The theory goes that humans have evolved to sense our environment. So when we consume compounds produced by plants in times of stress, our bodies recognize these compounds and get advance warning about poor environmental conditions. This causes our body to activate cellular pathways that make us more resilient and have anti-aging effects.

Current research

Sinclair continues to have his own lab at Harvard but has shifted his focus to other, more potent, sirtuin activators such as nicotinamide mononucleotide (NMN). According to Sinclair, human clinical trials are in progress.

Commercial ventures

Sinclair has co-founded several companies. Arguably the most successful so far has been Sirtris, which was subsequently sold to the pharmaceutical company GlaxoSmithKline (GSK).

At Sirtris, Sinclair had worked to discover 14,000 different SIRT1 activators more potent than resveratrol. GSK apparently still has the molecules, and only a few have been involved in human studies, such as SRT-2104.

Sinclair is also an advisor at InsideTracker, a company that offers consumer blood testing services. Every few months Sinclair receives a comprehensive blood test to check his values and track measures of biological aging.

Books and media

Sinclair has not been shy about making himself and his opinions known on shows such as the Joe Rogan Experience, TED, and a variety of podcasts. He has also published a book about his research and theories.

Books

Videos

Anti-aging routine

Sinclair is uncommon among longevity researchers in that he talks openly about his anti-aging routine. He has a specific lifestyle, supplement routine, and blood test regimen that he follows.

  • Diet – Sinclair says he eats a "healthy omnivore diet" and as part of this diet avoids pasta and sugar, eats a lot of plants, and avoids meat unless he's worked out. Sinclair fears the mTOR cellular pathway, which is activated by amino acids in protein, may cause aging if activated in excess. In addition, Sinclair does intermittent fasting and often forgets to eat during the day but rather eats later in the night, something he calls a "bad habit".
  • Lifestyle – Sinclair tries to take a lot of steps and goes to the gym most weekend with his son. He spends several hours there doing a mix of strength and cardio, sauna, and cold bath. He doesn't smoke and avoids microwaved plastic, UV exposure, and sources of x-rays.

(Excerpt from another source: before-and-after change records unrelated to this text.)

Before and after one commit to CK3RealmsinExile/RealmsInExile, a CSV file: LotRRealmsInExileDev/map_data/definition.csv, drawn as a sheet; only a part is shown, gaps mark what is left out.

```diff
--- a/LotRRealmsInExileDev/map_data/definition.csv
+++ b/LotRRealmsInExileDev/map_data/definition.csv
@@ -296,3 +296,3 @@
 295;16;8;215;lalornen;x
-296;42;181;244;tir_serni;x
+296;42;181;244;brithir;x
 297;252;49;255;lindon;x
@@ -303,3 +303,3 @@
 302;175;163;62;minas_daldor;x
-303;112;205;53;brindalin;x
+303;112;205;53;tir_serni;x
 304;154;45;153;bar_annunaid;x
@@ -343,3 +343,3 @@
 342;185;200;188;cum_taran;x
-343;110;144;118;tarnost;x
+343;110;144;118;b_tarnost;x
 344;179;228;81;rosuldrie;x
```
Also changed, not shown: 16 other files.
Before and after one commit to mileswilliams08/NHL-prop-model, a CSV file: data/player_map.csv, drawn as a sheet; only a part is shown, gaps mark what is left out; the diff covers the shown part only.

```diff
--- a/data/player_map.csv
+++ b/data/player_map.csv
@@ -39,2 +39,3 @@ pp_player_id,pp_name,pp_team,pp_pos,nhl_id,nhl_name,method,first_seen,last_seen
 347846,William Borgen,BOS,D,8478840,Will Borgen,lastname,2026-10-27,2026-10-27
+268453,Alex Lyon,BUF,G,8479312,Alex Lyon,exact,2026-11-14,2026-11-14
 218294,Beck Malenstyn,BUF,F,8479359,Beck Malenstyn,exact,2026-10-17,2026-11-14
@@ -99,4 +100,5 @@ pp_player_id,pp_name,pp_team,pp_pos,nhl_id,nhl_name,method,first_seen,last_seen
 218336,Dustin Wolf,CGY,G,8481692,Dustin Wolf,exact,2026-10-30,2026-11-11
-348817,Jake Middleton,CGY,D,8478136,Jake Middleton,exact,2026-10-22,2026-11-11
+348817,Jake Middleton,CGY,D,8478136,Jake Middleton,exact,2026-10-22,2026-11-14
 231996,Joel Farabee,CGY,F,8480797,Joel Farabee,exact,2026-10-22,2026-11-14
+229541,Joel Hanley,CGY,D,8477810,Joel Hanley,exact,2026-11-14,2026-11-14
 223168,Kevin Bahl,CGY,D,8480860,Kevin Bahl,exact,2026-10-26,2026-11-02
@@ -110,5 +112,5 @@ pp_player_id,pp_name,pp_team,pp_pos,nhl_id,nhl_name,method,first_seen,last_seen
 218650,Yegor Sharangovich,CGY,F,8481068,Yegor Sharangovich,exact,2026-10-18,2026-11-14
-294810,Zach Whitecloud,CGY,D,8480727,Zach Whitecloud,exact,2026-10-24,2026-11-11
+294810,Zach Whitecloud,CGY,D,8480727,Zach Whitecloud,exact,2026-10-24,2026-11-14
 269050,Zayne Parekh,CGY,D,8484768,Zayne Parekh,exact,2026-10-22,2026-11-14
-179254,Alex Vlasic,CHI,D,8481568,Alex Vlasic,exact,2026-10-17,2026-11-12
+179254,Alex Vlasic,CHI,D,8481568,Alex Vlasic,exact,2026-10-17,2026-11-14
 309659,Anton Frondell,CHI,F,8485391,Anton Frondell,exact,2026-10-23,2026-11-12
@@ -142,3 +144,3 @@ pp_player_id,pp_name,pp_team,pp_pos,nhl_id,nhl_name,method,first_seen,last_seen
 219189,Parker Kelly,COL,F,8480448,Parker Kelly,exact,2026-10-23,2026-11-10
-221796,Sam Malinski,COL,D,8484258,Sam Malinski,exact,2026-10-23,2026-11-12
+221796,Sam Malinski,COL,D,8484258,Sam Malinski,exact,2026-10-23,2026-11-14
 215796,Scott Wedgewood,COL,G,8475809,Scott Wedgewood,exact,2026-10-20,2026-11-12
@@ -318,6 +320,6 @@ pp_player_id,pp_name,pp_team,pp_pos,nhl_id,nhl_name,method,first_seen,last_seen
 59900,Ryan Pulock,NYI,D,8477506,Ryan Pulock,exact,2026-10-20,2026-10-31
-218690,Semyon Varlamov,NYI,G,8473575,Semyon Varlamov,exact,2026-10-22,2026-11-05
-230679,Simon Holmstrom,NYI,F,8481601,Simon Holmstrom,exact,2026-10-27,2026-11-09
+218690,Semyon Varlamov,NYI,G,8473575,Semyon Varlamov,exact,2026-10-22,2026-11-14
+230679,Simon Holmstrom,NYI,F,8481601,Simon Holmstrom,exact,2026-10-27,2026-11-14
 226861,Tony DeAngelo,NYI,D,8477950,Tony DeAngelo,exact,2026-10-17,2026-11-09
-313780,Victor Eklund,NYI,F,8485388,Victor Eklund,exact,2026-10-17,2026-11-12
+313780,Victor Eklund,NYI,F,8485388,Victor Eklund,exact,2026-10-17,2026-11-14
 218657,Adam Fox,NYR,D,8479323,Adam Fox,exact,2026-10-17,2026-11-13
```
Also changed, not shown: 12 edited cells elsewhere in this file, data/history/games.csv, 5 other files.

Supplements

According to his latest book, Sinclair has a specific supplement routine that he has also encouraged his family to use, including his dad, brother, and wife.

  • NMN – Takes 1 gram of this NAD+ precursor in the morning. Sinclair has mentioned timing NMN to coincide with the normal circadian rise in NAD+ during the morning. He has also mentioned combining it with trimethylglycine (TMG) for methyl group donation.
  • Resveratrol – 1 gram each morning in his homemade yogurt (or other fat) to increase bioavailability.
  • Metformin – 1 gram, but Sinclair has mentioned that he has a family history of diabetes, which this drug is prescribed for. There is evidence showing metformin may also prevent cancer, heart disease, and slow aging.

Blood tests

Sinclair believes certain blood values may be associated with longevity and can be used as a metric for biological aging. Since he is an advisor at Inside Tracker he uses their services and gets his values checked every few months.

  • Blood glucose – High impact and strong association with aging.
  • hsCRP – Medium impact on aging, and shows signs of inflammation.
  • Vitamin D – Medium impact on aging, can predict a decline in health and is controllable.
  • ALT –  Medium impact on aging, and can show signs of liver dysfunction.
  • Testosterone (men) / DHEAS (women) – Hormones that have a lower impact on aging compared to the others but are worth watching.
  • TNF alpha – Predictor of longevity.